Great Lakes Challenge|
Polar-bear clouds float in the sky; sunlight keeps my frozen fingers warm; golden leaves whisper under my feet; the weather is cold, but the sky clear - such is a typical Indian-summer day in the Midwest. I tread gently, counting my steps. I am interested in every detail of the surroundings - every boulder (well, boulders are scarce here), knoll, clearing, or pit. We are hiking in the surroundings of Ann Arbor, Michigan, but also making maps and orienteering.

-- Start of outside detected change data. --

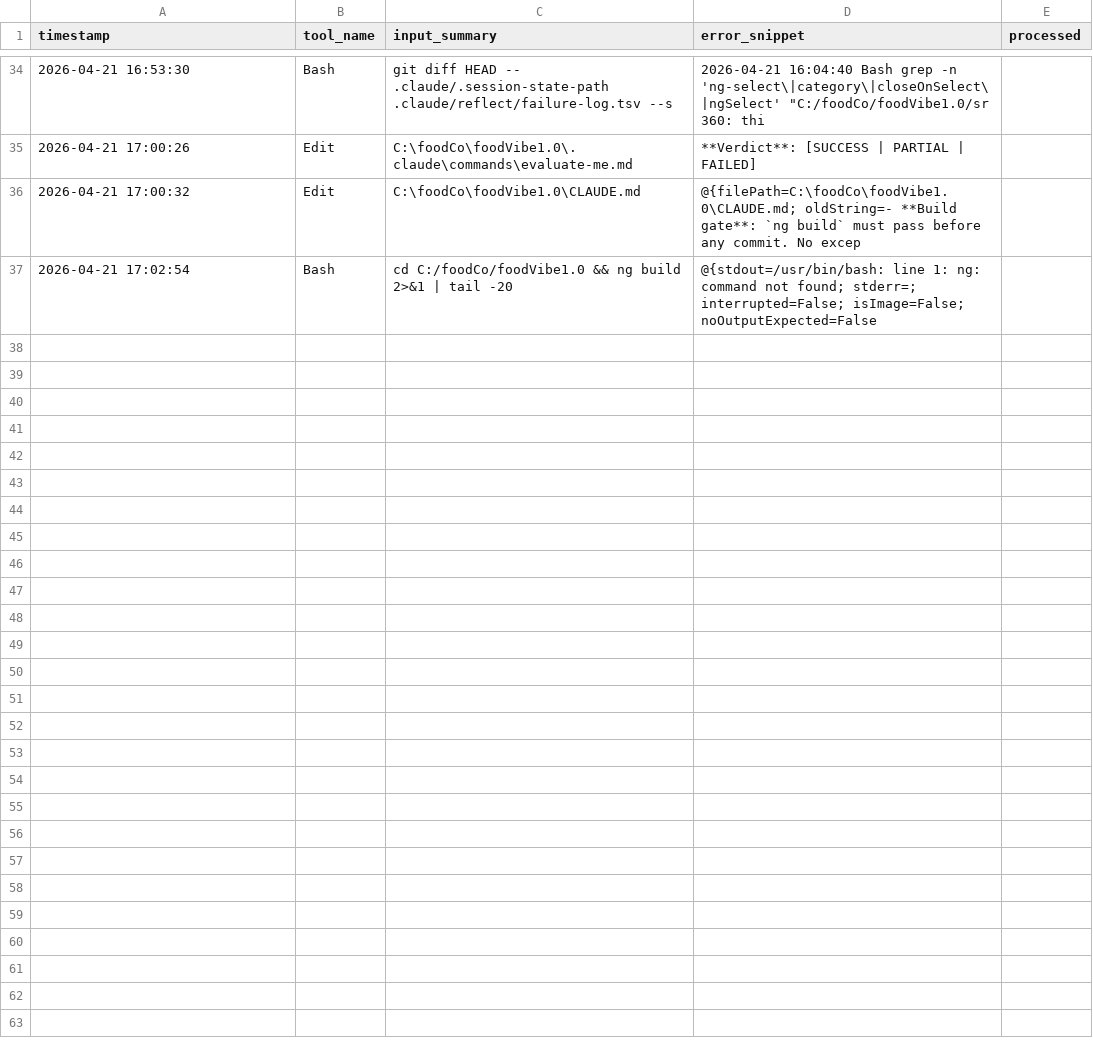
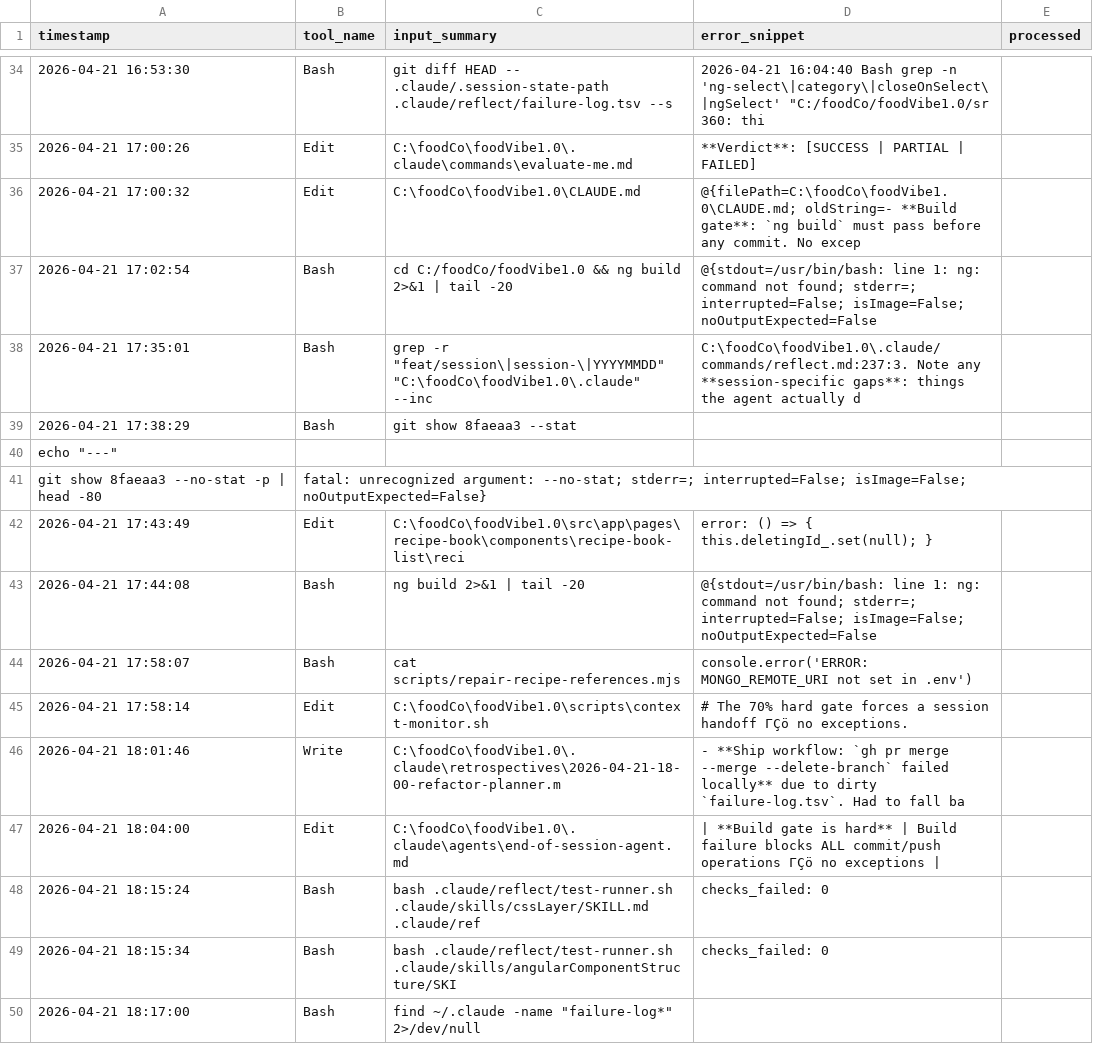
Before and after one commit to WDD-CODER/foodVibe1.0, a TSV file: .claude/reflect/failure-log.tsv, drawn as a sheet; only a part is shown, gaps mark what is left out; the diff covers the shown part only.

```diff
--- a/.claude/reflect/failure-log.tsv
+++ b/.claude/reflect/failure-log.tsv
@@ -37 +37,14 @@
 2026-04-21 17:02:54	Bash	cd C:/foodCo/foodVibe1.0 && ng build 2>&1 | tail -20	@{stdout=/usr/bin/bash: line 1: ng: command not found; stderr=; interrupted=False; isImage=False; noOutputExpected=False	
+2026-04-21 17:35:01	Bash	grep -r "feat/session\|session-\|YYYYMMDD" "C:\foodCo\foodVibe1.0\.claude" --inc	C:\foodCo\foodVibe1.0\.claude/commands/reflect.md:237:3. Note any **session-specific gaps**: things the agent actually d	
+2026-04-21 17:38:29	Bash	git show 8faeaa3 --stat
+echo "---"
+git show 8faeaa3 --no-stat -p | head -80	fatal: unrecognized argument: --no-stat; stderr=; interrupted=False; isImage=False; noOutputExpected=False}	
+2026-04-21 17:43:49	Edit	C:\foodCo\foodVibe1.0\src\app\pages\recipe-book\components\recipe-book-list\reci	      error: () => { this.deletingId_.set(null); }	
+2026-04-21 17:44:08	Bash	ng build 2>&1 | tail -20	@{stdout=/usr/bin/bash: line 1: ng: command not found; stderr=; interrupted=False; isImage=False; noOutputExpected=False	
+2026-04-21 17:58:07	Bash	cat scripts/repair-recipe-references.mjs	  console.error('ERROR: MONGO_REMOTE_URI not set in .env')	
+2026-04-21 17:58:14	Edit	C:\foodCo\foodVibe1.0\scripts\context-monitor.sh	# The 70% hard gate forces a session handoff ΓÇö no exceptions.	
+2026-04-21 18:01:46	Write	C:\foodCo\foodVibe1.0\.claude\retrospectives\2026-04-21-18-00-refactor-planner.m	- **Ship workflow: `gh pr merge --merge --delete-branch` failed locally** due to dirty `failure-log.tsv`. Had to fall ba	
+2026-04-21 18:04:00	Edit	C:\foodCo\foodVibe1.0\.claude\agents\end-of-session-agent.md	| **Build gate is hard** | Build failure blocks ALL commit/push operations ΓÇö no exceptions |	
+2026-04-21 18:15:24	Bash	bash .claude/reflect/test-runner.sh .claude/skills/cssLayer/SKILL.md .claude/ref	checks_failed:  0	
+2026-04-21 18:15:34	Bash	bash .claude/reflect/test-runner.sh .claude/skills/angularComponentStructure/SKI	checks_failed:  0	
+2026-04-21 18:17:00	Bash	find ~/.claude -name "failure-log*" 2>/dev/null
```
Also changed, not shown: 13 added rows elsewhere in this file, .claude/reflect/auto-reflection-log.tsv, 9 other files.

Most of the Great Lakes - Superior, Michigan, Huron, and Erie - wash the ground of the American state of Michigan. The population of the Upper Peninsula is very low, and those who live there tend to mark their homes with long, sky-scraping poles, which serve to mark the locations of their dwellings during the long winter ... when the snow level often reaches as high as their roof tops. The climate of the Lower Peninsula (the shape of which resembles a mitten) is warmer. Even vines grow there, as Pat Murad confirms only too well: "Wine growing - that's what I want to do in my life." Murad is a member of the only Michigan orienteering club, a club which we met at the Club Championships.

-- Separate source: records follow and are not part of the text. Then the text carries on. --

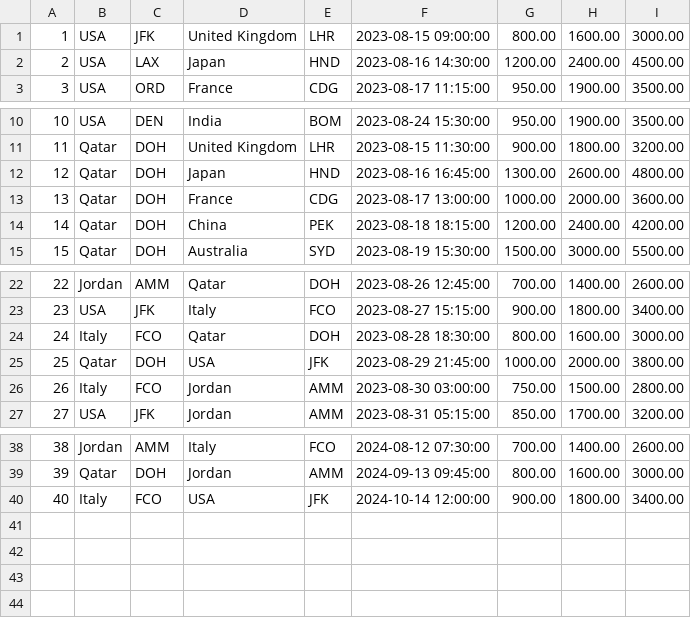
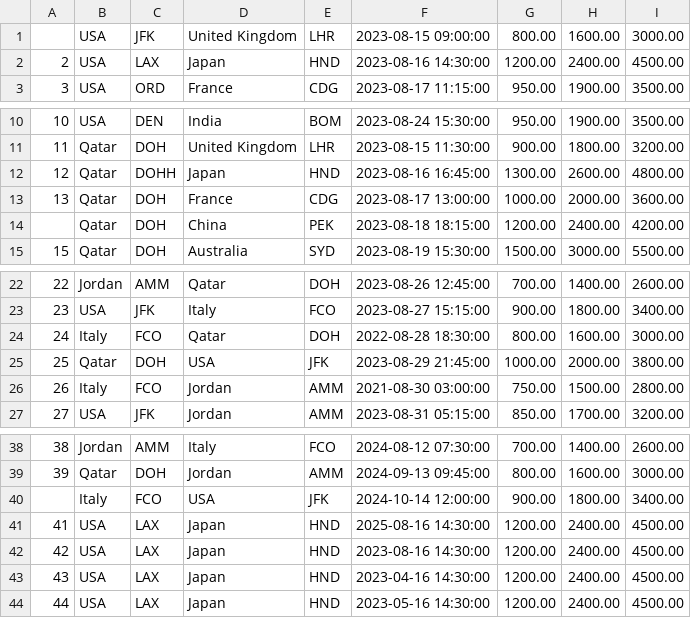
Before and after one commit to AmrAbdulSalam/AirPlaneTickets, a CSV file: FlightInfoFile.csv, drawn as a sheet; only a part is shown, gaps mark what is left out; the diff names each change by its address in the sheet, - before the commit and + after, or states it on an @@ line.

Commit message:
Edit data file to have more than scenario for data validation

```diff
--- a/FlightInfoFile.csv
+++ b/FlightInfoFile.csv
@@ column A renumbered between rows 1 and 40 @@
-C12: DOH
+C12: DOHH
-F24: 2023-08-28 18:30:00
+F24: 2022-08-28 18:30:00
-F26: 2023-08-30 03:00:00
+F26: 2021-08-30 03:00:00
+row 41: 41 | USA | LAX | Japan | HND | 2025-08-16 14:30:00 | 1200.00 | 2400.00 | 4500.00
+row 42: 42 | USA | LAX | Japan | HND | 2023-08-16 14:30:00 | 1200.00 | 2400.00 | 4500.00
+row 43: 43 | USA | LAX | Japan | HND | 2023-04-16 14:30:00 | 1200.00 | 2400.00 | 4500.00
+row 44: 44 | USA | LAX | Japan | HND | 2023-05-16 14:30:00 | 1200.00 | 2400.00 | 4500.00
```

The Southern Michigan Orienteering Club (SMOC) - which should not be mistaken for the Southern Midlands Orienteering Club of Great Britain - was established in 1984 by the fusion of three smaller clubs. The club has 150 members who live in the surroundings of the university town of Ann Arbor, situated in the south-eastern part of Michigan. You can find there one of the most famous American universities - The University of Michigan. Well-know companies such as Pfizer or Ford also have their headquarters there. No wonder many people from all over the world are drawn to the area. As a result, Michigan runners can often speak Finnish, Swedish, or German.
Dragon trees in glacial terrain
Michigan's landscape was formed by the glaciers which also deepened the Great Lakes. But, they did not affect the lower rocky layer; so there are very few rocky features in the countryside. Blue coloring prevails on most Michigan orienteering maps - a course-setter often has to deal with setting courses among plenty of lakes and marshes (there are no water-courses). Vegetation is another obstacle - various kinds of berries, vines, and thorny bushes abound. The countryside is flat, so contour lines are usually set by 2.5 or 3 meters.
There are no peaches on Peach Mountain
We started making maps in the forests within a 30-minute ride north-west of Ann Arbor. These areas were surrounded by signs saying "Research Property of the University of Michigan." Photogrammetry was made from evaluated aerial photographs taken in 1964. Terrain features, apart from several areas where a high density of pines or uprooted tress made any higher-quality analysis impossible, corresponded with the map bases we were given.
Positively no hunting for frisking orienteers
In mid-October, SMOC organized an all-American, USOF-sanctioned orienteering meet also known as the Great Lakes Challenge. The competition was held in the Waterloo Recreation Area. Runners were given laser-printed copies of the map. On my way to the start, I met several green-clad men with crossbows, and remembered some words from the bulletin: "The recreation area will be open to small-game hunters during the meet; you may wish to consider wearing blazing orange colors for safety."
We returned to the area at the beginning of November in order to map new areas adjacent to the existing map (Prospect Hill) to the east. The trees meanwhile had changed their color to red; there were egrets floating in the swamps; the grass had turned yellow; and a cold breeze had started to blow in from the Lakes. The map area was a former golf course, but we could not find any holes. Nature had quickly taken hold of what had once belonged to it. Some green parts matched well this description by a devoted botanist, Bill Luitje: "It is so thick that the only ways to get through would be to cut your way with a chain saw or to crawl on your belly under the shrubs."
After a month spent in Michigan, a month in which we traveled along roads among orange Halloween pumpkins, a month living in the Siamese house of Mary Joscelyn, we left these colored autumn forests and headed home.
Ales Hejna 2002-29-11 (published in O-sport 1/2003)